Edit difference data:
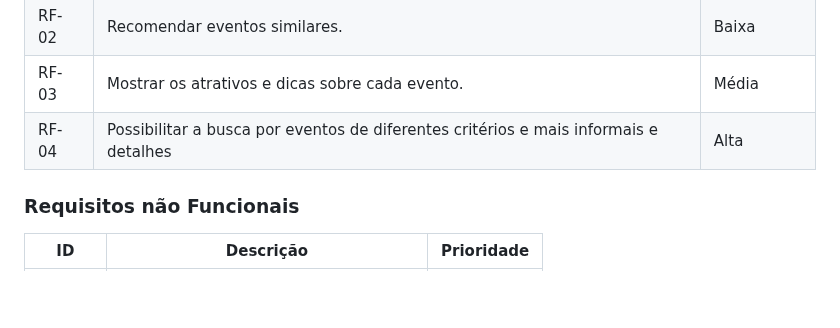
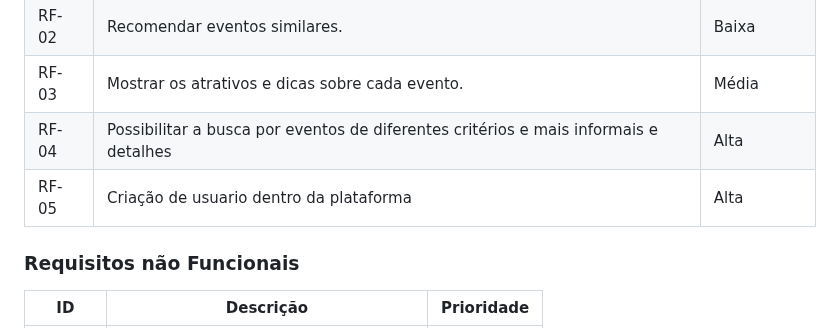
Before and after one commit to ICEI-PUC-Minas-PMV-ADS/pmv-ads-2023-2-e1-proj-web-t7-vivabh, a Markdown page: documentos/02-Especificação do Projeto.md, the part around the change. Rendered like a GitHub page; blank space fills up the shorter version.

```diff
--- a/documentos/02-Especificação do Projeto.md
+++ b/documentos/02-Especificação do Projeto.md
@@ -57,6 +57,7 @@
 | RF-02 | Recomendar eventos similares.                                                       | Baixa      |
 | RF-03 | Mostrar os atrativos e dicas sobre cada evento.                                     | Média      |
 | RF-04 | Possibilitar a busca por eventos de diferentes critérios e mais informais e detalhes| Alta       |
+| RF-05 | Criação de usuario  dentro da plataforma                                            | Alta       |
 
 ### Requisitos não Funcionais
 
```
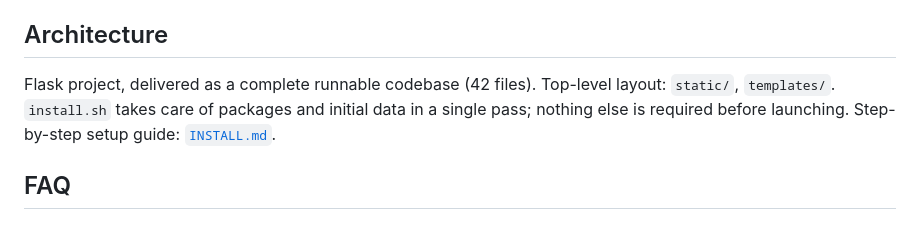
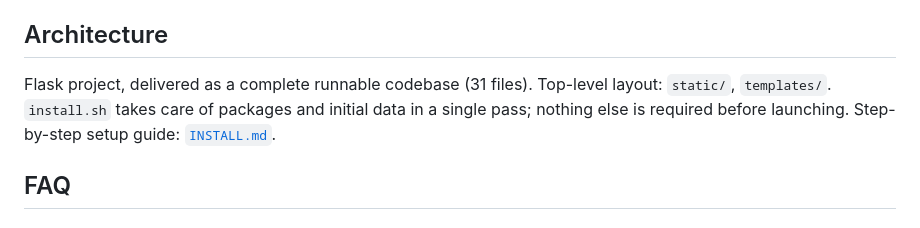
Before and after one commit to Cenius-ai/bookhive-flask, a Markdown page: README.md, the part around the change. Rendered like a GitHub page.

Commit message:
docs: refresh presentation

```diff
--- a/README.md
+++ b/README.md
@@ -85,7 +85,7 @@ See [`INSTALL.md`](INSTALL.md) for full setup and usage instructions.
 
 ## Architecture
 
-Flask project, delivered as a complete runnable codebase (42 files). Top-level layout: `static/`, `templates/`. `install.sh` takes care of packages and initial data in a single pass; nothing else is required before launching. Step-by-step setup guide: [`INSTALL.md`](INSTALL.md).
+Flask project, delivered as a complete runnable codebase (31 files). Top-level layout: `static/`, `templates/`. `install.sh` takes care of packages and initial data in a single pass; nothing else is required before launching. Step-by-step setup guide: [`INSTALL.md`](INSTALL.md).
 
 ## FAQ
 
```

▶ _WHAT NEEDS TO BE DONE_
The entries are to be written out again exactly, though without any images.

▶ _THE COMPLETED TASK_
Before and after one commit to ICEI-PUC-Minas-PMV-ADS/pmv-ads-2023-2-e1-proj-web-t7-vivabh, a Markdown page: documentos/02-Especificação do Projeto.md, the part around the change. Rendered like a GitHub page; blank space fills up the shorter version.

```diff
--- a/documentos/02-Especificação do Projeto.md
+++ b/documentos/02-Especificação do Projeto.md
@@ -57,6 +57,7 @@
 | RF-02 | Recomendar eventos similares.                                                       | Baixa      |
 | RF-03 | Mostrar os atrativos e dicas sobre cada evento.                                     | Média      |
 | RF-04 | Possibilitar a busca por eventos de diferentes critérios e mais informais e detalhes| Alta       |
+| RF-05 | Criação de usuario  dentro da plataforma                                            | Alta       |
 
 ### Requisitos não Funcionais
 
```
Before and after one commit to Cenius-ai/bookhive-flask, a Markdown page: README.md, the part around the change. Rendered like a GitHub page.

Commit message:
docs: refresh presentation

```diff
--- a/README.md
+++ b/README.md
@@ -85,7 +85,7 @@ See [`INSTALL.md`](INSTALL.md) for full setup and usage instructions.
 
 ## Architecture
 
-Flask project, delivered as a complete runnable codebase (42 files). Top-level layout: `static/`, `templates/`. `install.sh` takes care of packages and initial data in a single pass; nothing else is required before launching. Step-by-step setup guide: [`INSTALL.md`](INSTALL.md).
+Flask project, delivered as a complete runnable codebase (31 files). Top-level layout: `static/`, `templates/`. `install.sh` takes care of packages and initial data in a single pass; nothing else is required before launching. Step-by-step setup guide: [`INSTALL.md`](INSTALL.md).
 
 ## FAQ
 
```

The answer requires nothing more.